* **YOUR GOAL**: The entries are to be output word for word, with the pictures omitted.

MATERIAL SHOWN Block Start

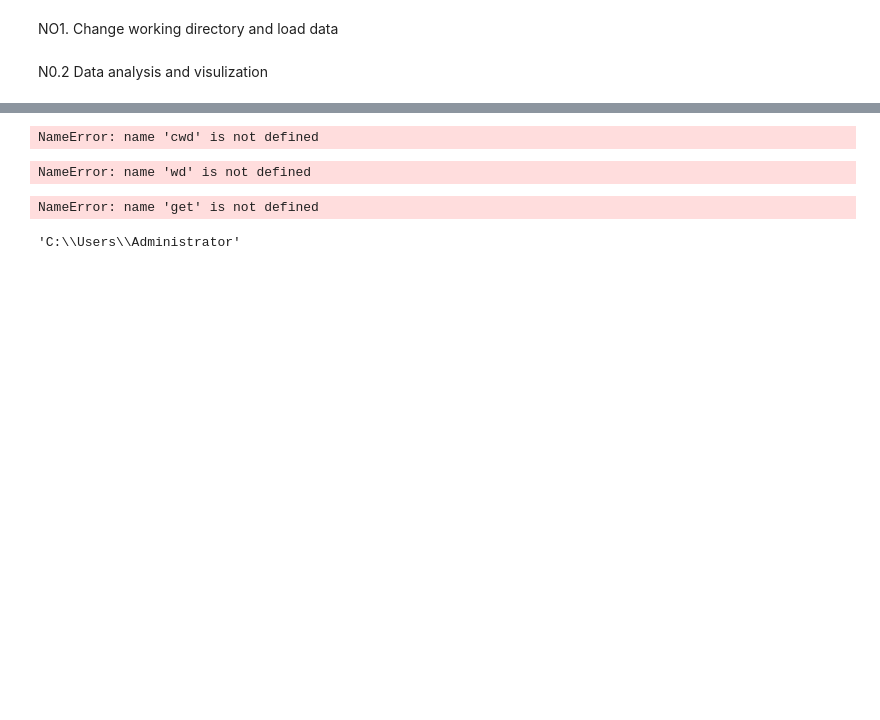
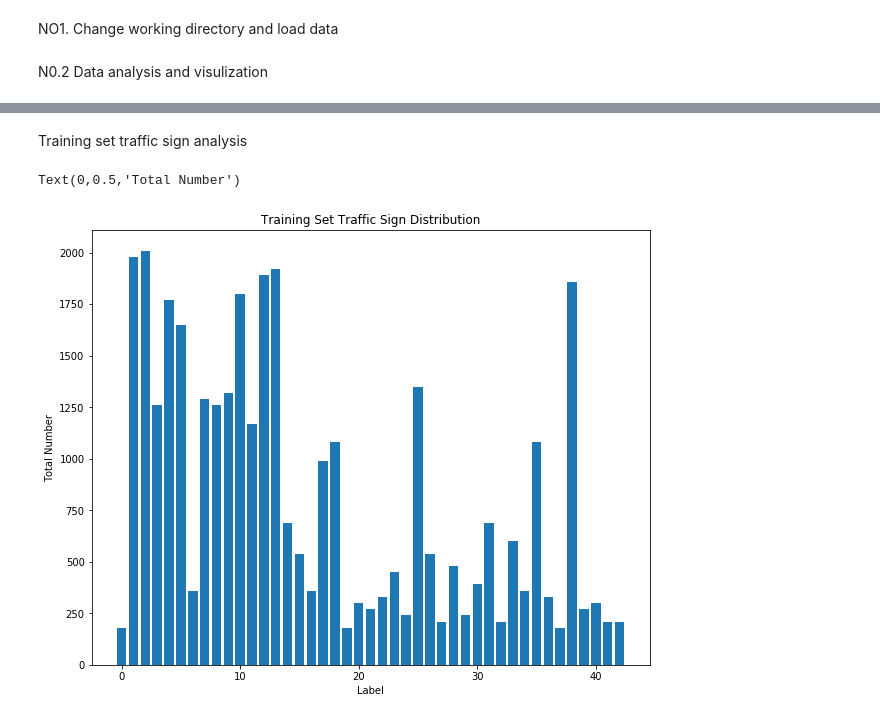
Before and after one commit to rui-ren/ANN-traffic-sign-classifier, a Jupyter notebook: Using Deep Learning to build a traffic sign recognition classifier.ipynb, the cells around one changed output, grey strips where cells are left out. Cells and saved outputs as stored; diff of their text form; code cells hidden in the pictures; blank space fills up the shorter version.

```diff
--- a/Using Deep Learning to build a traffic sign recognition classifier.ipynb
+++ b/Using Deep Learning to build a traffic sign recognition classifier.ipynb
@@ -84,17 +90,14 @@ Counter({2: 2010, 1: 1980, 13: 1920, 12: 1890, 38: 1860, 10: 1800, 4: 1770, 5: 1
-# %%
-cwd
-# %% [output]
-NameError: name 'cwd' is not defined
-# %%
-wd
-# %% [output]
-NameError: name 'wd' is not defined
-# %%
-get.cwd()
-# %% [output]
-NameError: name 'get' is not defined
-# %%
-import os
-os.getcwd()
-# %% [output]
-'C:\\Users\\Administrator'
+# %% [markdown]
+Training set traffic sign analysis
+# %%
+xval = np.array(range(n_class))
+yval = [sign_count[i] for i in xval]
+# plot the distribution of the picture
+plt.figure(figsize=(10,8))
+plt.bar(xval,yval)
+plt.title('Training Set Traffic Sign Distribution')
+plt.xlabel('Label')
+plt.ylabel('Total Number')
+# %% [output]
+Text(0,0.5,'Total Number')
+[figure, added]
```
Also changed, not shown: parts of 9 cells of this notebook.
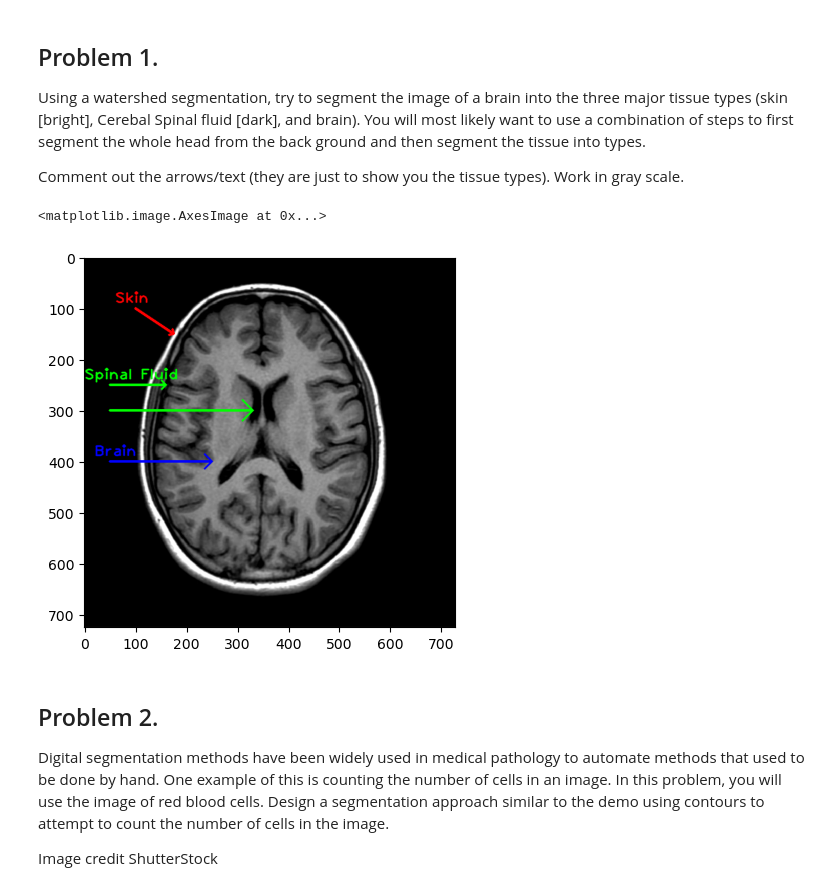
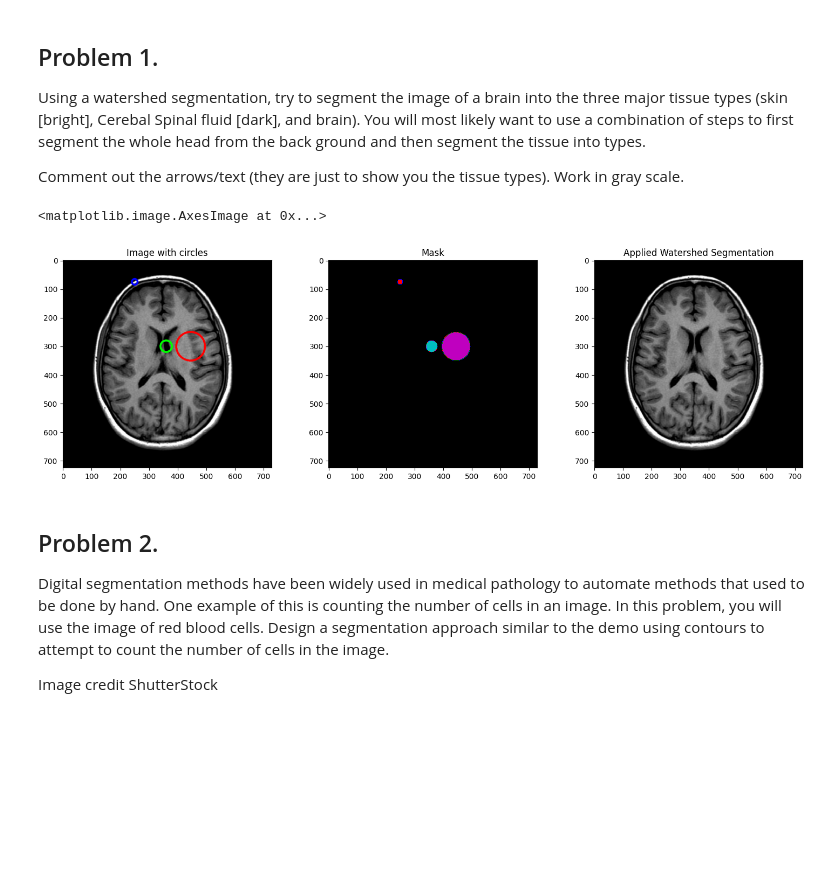
Before and after one commit to ZachH42/Homework4, a Jupyter notebook: Homework4.ipynb, the cells around one changed output. Cells and saved outputs as stored; diff of their text form; code cells hidden in the pictures; blank space fills up the shorter version.

```diff
--- a/Homework4.ipynb
+++ b/Homework4.ipynb
@@ -6,24 +6,48 @@ Comment out the arrows/text (they are just to show you the tissue types).  Work
 # %%
 import cv2
 import os
 import matplotlib.pyplot as plt
-img = cv2.imread(os.path.relpath('data/MRI_brain.png'))
-
-cv2.arrowedLine(img, (100, 100), (175,150),(255,0,0), 3)
-cv2.putText(img, "Skin", (60,90),cv2.FONT_HERSHEY_PLAIN,2,(255,0,0),2,cv2.LINE_AA)
-
-cv2.arrowedLine(img, (50, 250), (160,250),(0,255,0), 3)
-cv2.arrowedLine(img, (50, 300), (330,300),(0,255,0), 3)
-cv2.putText(img, "Spinal Fluid", (0,240),cv2.FONT_HERSHEY_PLAIN,2,(0,255,0),2,cv2.LINE_AA)
-
-cv2.arrowedLine(img, (50, 400), (250,400),(0,0,255), 3)
-cv2.putText(img, "Brain", (20,390),cv2.FONT_HERSHEY_PLAIN,2,(0,0,255),2,cv2.LINE_AA)
+import numpy as np
 
 
+img = cv2.imread(os.path.relpath('data/MRI_brain.png'))
+img = cv2.cvtColor(img,cv2.COLOR_BGR2RGB)
+
+#cv2.arrowedLine(img, (100, 100), (175,150),(255,0,0), 3)
+#cv2.putText(img, "Skin", (60,90),cv2.FONT_HERSHEY_PLAIN,2,(255,0,0),2,cv2.LINE_AA)
+
+#cv2.arrowedLine(img, (50, 250), (160,250),(0,255,0), 3)
+#cv2.arrowedLine(img, (50, 300), (330,300),(0,255,0), 3)
+#cv2.putText(img, "Spinal Fluid", (0,240),cv2.FONT_HERSHEY_PLAIN,2,(0,255,0),2,cv2.LINE_AA)
+
+#cv2.arrowedLine(img, (50, 400), (250,400),(0,0,255), 3)
+#cv2.putText(img, "Brain", (20,390),cv2.FONT_HERSHEY_PLAIN,2,(0,0,255),2,cv2.LINE_AA)
+
+imagelabeled = img.copy()  # I'll use this to show the annotations
+markers = np.zeros((img.shape[0],img.shape[1]),dtype='int32') # but, this is our actual marker image
+
+cv2.circle(imagelabeled, (250,75), 10, (0, 0, 255), thickness=5)
+cv2.circle(imagelabeled, (445,300), 50, (255, 0, 0), thickness=5)
+cv2.circle(imagelabeled, (360,300), 20, (0, 255, 0), thickness=5)
+
+cv2.circle(markers, (250,75), 10, 1, thickness=-1)
+cv2.circle(markers, (445,300), 50, 2, thickness=-1)
+cv2.circle(markers, (360,300), 20, 3, thickness=-1)
+
+markersWS = cv2.watershed(img,markers.copy())
+
+plt.figure(figsize=[18, 5])
+
+
+from matplotlib.colors import ListedColormap
+plt.subplot(131); plt.imshow(imagelabeled);plt.title('Image with circles')
+plt.subplot(132); plt.imshow(markers,cmap=ListedColormap(['k','b','r','g','m','c'])); plt.title('Mask')
+plt.subplot(133); plt.imshow(markersWS); plt.title('Applied Watershed Segmentation')
+
 plt.imshow(img,cmap='gray')
 # %% [output]
 <matplotlib.image.AxesImage at 0x...>
-[figure, old version]
+[figure, new version]
 # %% [markdown]
 ## Problem 2.
 Digital segmentation methods have been widely used in medical pathology to automate methods that used to be done by hand.  One example of this is counting the number of cells in an image.  In this problem, you will use the image of red blood cells.  Design a segmentation approach similar to the demo using contours to attempt to count the number of cells in the image.
```
Also changed, not shown: parts of 5 cells of this notebook.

MATERIAL SHOWN Block End

* **TASK RESPONSE**:
Before and after one commit to rui-ren/ANN-traffic-sign-classifier, a Jupyter notebook: Using Deep Learning to build a traffic sign recognition classifier.ipynb, the cells around one changed output, grey strips where cells are left out. Cells and saved outputs as stored; diff of their text form; code cells hidden in the pictures; blank space fills up the shorter version.

```diff
--- a/Using Deep Learning to build a traffic sign recognition classifier.ipynb
+++ b/Using Deep Learning to build a traffic sign recognition classifier.ipynb
@@ -84,17 +90,14 @@ Counter({2: 2010, 1: 1980, 13: 1920, 12: 1890, 38: 1860, 10: 1800, 4: 1770, 5: 1
-# %%
-cwd
-# %% [output]
-NameError: name 'cwd' is not defined
-# %%
-wd
-# %% [output]
-NameError: name 'wd' is not defined
-# %%
-get.cwd()
-# %% [output]
-NameError: name 'get' is not defined
-# %%
-import os
-os.getcwd()
-# %% [output]
-'C:\\Users\\Administrator'
+# %% [markdown]
+Training set traffic sign analysis
+# %%
+xval = np.array(range(n_class))
+yval = [sign_count[i] for i in xval]
+# plot the distribution of the picture
+plt.figure(figsize=(10,8))
+plt.bar(xval,yval)
+plt.title('Training Set Traffic Sign Distribution')
+plt.xlabel('Label')
+plt.ylabel('Total Number')
+# %% [output]
+Text(0,0.5,'Total Number')
+[figure, added]
```
Also changed, not shown: parts of 9 cells of this notebook.
Before and after one commit to ZachH42/Homework4, a Jupyter notebook: Homework4.ipynb, the cells around one changed output. Cells and saved outputs as stored; diff of their text form; code cells hidden in the pictures; blank space fills up the shorter version.

```diff
--- a/Homework4.ipynb
+++ b/Homework4.ipynb
@@ -6,24 +6,48 @@ Comment out the arrows/text (they are just to show you the tissue types).  Work
 # %%
 import cv2
 import os
 import matplotlib.pyplot as plt
-img = cv2.imread(os.path.relpath('data/MRI_brain.png'))
-
-cv2.arrowedLine(img, (100, 100), (175,150),(255,0,0), 3)
-cv2.putText(img, "Skin", (60,90),cv2.FONT_HERSHEY_PLAIN,2,(255,0,0),2,cv2.LINE_AA)
-
-cv2.arrowedLine(img, (50, 250), (160,250),(0,255,0), 3)
-cv2.arrowedLine(img, (50, 300), (330,300),(0,255,0), 3)
-cv2.putText(img, "Spinal Fluid", (0,240),cv2.FONT_HERSHEY_PLAIN,2,(0,255,0),2,cv2.LINE_AA)
-
-cv2.arrowedLine(img, (50, 400), (250,400),(0,0,255), 3)
-cv2.putText(img, "Brain", (20,390),cv2.FONT_HERSHEY_PLAIN,2,(0,0,255),2,cv2.LINE_AA)
+import numpy as np
 
 
+img = cv2.imread(os.path.relpath('data/MRI_brain.png'))
+img = cv2.cvtColor(img,cv2.COLOR_BGR2RGB)
+
+#cv2.arrowedLine(img, (100, 100), (175,150),(255,0,0), 3)
+#cv2.putText(img, "Skin", (60,90),cv2.FONT_HERSHEY_PLAIN,2,(255,0,0),2,cv2.LINE_AA)
+
+#cv2.arrowedLine(img, (50, 250), (160,250),(0,255,0), 3)
+#cv2.arrowedLine(img, (50, 300), (330,300),(0,255,0), 3)
+#cv2.putText(img, "Spinal Fluid", (0,240),cv2.FONT_HERSHEY_PLAIN,2,(0,255,0),2,cv2.LINE_AA)
+
+#cv2.arrowedLine(img, (50, 400), (250,400),(0,0,255), 3)
+#cv2.putText(img, "Brain", (20,390),cv2.FONT_HERSHEY_PLAIN,2,(0,0,255),2,cv2.LINE_AA)
+
+imagelabeled = img.copy()  # I'll use this to show the annotations
+markers = np.zeros((img.shape[0],img.shape[1]),dtype='int32') # but, this is our actual marker image
+
+cv2.circle(imagelabeled, (250,75), 10, (0, 0, 255), thickness=5)
+cv2.circle(imagelabeled, (445,300), 50, (255, 0, 0), thickness=5)
+cv2.circle(imagelabeled, (360,300), 20, (0, 255, 0), thickness=5)
+
+cv2.circle(markers, (250,75), 10, 1, thickness=-1)
+cv2.circle(markers, (445,300), 50, 2, thickness=-1)
+cv2.circle(markers, (360,300), 20, 3, thickness=-1)
+
+markersWS = cv2.watershed(img,markers.copy())
+
+plt.figure(figsize=[18, 5])
+
+
+from matplotlib.colors import ListedColormap
+plt.subplot(131); plt.imshow(imagelabeled);plt.title('Image with circles')
+plt.subplot(132); plt.imshow(markers,cmap=ListedColormap(['k','b','r','g','m','c'])); plt.title('Mask')
+plt.subplot(133); plt.imshow(markersWS); plt.title('Applied Watershed Segmentation')
+
 plt.imshow(img,cmap='gray')
 # %% [output]
 <matplotlib.image.AxesImage at 0x...>
-[figure, old version]
+[figure, new version]
 # %% [markdown]
 ## Problem 2.
 Digital segmentation methods have been widely used in medical pathology to automate methods that used to be done by hand.  One example of this is counting the number of cells in an image.  In this problem, you will use the image of red blood cells.  Design a segmentation approach similar to the demo using contours to attempt to count the number of cells in the image.
```
Also changed, not shown: parts of 5 cells of this notebook.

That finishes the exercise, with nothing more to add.